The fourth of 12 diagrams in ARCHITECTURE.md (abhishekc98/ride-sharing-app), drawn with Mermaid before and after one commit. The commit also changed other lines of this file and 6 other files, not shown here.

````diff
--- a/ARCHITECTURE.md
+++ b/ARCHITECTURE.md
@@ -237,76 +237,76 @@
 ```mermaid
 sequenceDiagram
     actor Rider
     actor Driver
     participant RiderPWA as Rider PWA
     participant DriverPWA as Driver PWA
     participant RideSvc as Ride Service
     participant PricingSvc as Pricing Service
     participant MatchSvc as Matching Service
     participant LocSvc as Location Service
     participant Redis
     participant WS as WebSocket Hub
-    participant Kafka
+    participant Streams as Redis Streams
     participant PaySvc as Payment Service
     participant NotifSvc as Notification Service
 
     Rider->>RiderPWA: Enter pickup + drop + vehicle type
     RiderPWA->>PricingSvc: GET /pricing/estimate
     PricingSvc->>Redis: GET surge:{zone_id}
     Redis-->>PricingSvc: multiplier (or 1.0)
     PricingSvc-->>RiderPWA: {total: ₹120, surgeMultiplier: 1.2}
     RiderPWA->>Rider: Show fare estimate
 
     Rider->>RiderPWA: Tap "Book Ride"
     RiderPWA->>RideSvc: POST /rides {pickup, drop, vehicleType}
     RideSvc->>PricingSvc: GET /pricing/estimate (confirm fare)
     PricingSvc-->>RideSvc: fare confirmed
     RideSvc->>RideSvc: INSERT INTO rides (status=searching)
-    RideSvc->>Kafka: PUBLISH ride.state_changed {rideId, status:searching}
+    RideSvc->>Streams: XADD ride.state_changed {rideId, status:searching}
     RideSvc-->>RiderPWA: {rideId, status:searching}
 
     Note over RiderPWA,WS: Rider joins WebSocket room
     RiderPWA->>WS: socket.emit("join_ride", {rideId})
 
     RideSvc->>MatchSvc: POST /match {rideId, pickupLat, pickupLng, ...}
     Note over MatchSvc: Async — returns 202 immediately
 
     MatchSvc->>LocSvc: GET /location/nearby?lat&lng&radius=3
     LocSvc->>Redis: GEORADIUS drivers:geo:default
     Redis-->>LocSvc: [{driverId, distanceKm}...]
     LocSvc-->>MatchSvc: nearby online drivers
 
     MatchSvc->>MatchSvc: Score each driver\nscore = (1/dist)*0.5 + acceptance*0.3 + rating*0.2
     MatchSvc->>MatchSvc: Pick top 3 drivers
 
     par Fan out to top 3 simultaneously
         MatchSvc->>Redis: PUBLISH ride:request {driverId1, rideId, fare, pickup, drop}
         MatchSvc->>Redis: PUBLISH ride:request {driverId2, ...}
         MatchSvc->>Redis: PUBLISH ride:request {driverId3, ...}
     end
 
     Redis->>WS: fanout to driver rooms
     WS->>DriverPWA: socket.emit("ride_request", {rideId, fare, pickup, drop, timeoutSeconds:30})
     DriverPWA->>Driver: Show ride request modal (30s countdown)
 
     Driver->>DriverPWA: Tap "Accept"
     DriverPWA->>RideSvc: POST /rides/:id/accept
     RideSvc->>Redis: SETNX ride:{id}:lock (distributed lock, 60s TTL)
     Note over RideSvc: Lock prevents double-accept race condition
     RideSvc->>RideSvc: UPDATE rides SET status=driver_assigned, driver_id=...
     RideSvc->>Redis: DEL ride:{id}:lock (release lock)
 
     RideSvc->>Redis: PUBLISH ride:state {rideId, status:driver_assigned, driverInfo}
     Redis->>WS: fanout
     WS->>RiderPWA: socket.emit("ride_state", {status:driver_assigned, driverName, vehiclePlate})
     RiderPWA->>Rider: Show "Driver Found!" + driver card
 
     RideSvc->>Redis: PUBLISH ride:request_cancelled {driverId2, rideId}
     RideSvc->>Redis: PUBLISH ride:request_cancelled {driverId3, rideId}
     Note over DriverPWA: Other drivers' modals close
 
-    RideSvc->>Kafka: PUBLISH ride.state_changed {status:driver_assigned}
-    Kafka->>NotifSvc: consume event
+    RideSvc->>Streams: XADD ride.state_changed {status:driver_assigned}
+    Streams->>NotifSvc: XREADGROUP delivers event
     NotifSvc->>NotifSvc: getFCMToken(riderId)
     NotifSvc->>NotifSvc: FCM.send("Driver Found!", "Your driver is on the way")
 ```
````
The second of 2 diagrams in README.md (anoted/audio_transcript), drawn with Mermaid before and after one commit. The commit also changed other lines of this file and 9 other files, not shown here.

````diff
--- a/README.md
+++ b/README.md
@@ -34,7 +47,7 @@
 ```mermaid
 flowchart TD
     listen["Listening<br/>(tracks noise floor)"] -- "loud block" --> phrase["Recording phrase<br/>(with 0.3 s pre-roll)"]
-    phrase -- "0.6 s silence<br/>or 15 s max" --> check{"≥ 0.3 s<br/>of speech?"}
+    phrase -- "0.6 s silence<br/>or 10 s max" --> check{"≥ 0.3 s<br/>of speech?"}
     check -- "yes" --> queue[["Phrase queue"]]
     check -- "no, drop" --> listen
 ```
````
______________________________
> **Problem statement**: Where the data above reaches the line holding "MatchSvc->>MatchSvc: Pick top 3 drivers", begin printing, and stop after the line holding "DriverPWA->>Driver: Show ride". Each line must be reproduced exactly, with nothing else added.

> **Worked solution**:
     MatchSvc->>MatchSvc: Pick top 3 drivers
 
     par Fan out to top 3 simultaneously
         MatchSvc->>Redis: PUBLISH ride:request {driverId1, rideId, fare, pickup, drop}
         MatchSvc->>Redis: PUBLISH ride:request {driverId2, ...}
         MatchSvc->>Redis: PUBLISH ride:request {driverId3, ...}
     end
 
     Redis->>WS: fanout to driver rooms
     WS->>DriverPWA: socket.emit("ride_request", {rideId, fare, pickup, drop, timeoutSeconds:30})
     DriverPWA->>Driver: Show ride request modal (30s countdown)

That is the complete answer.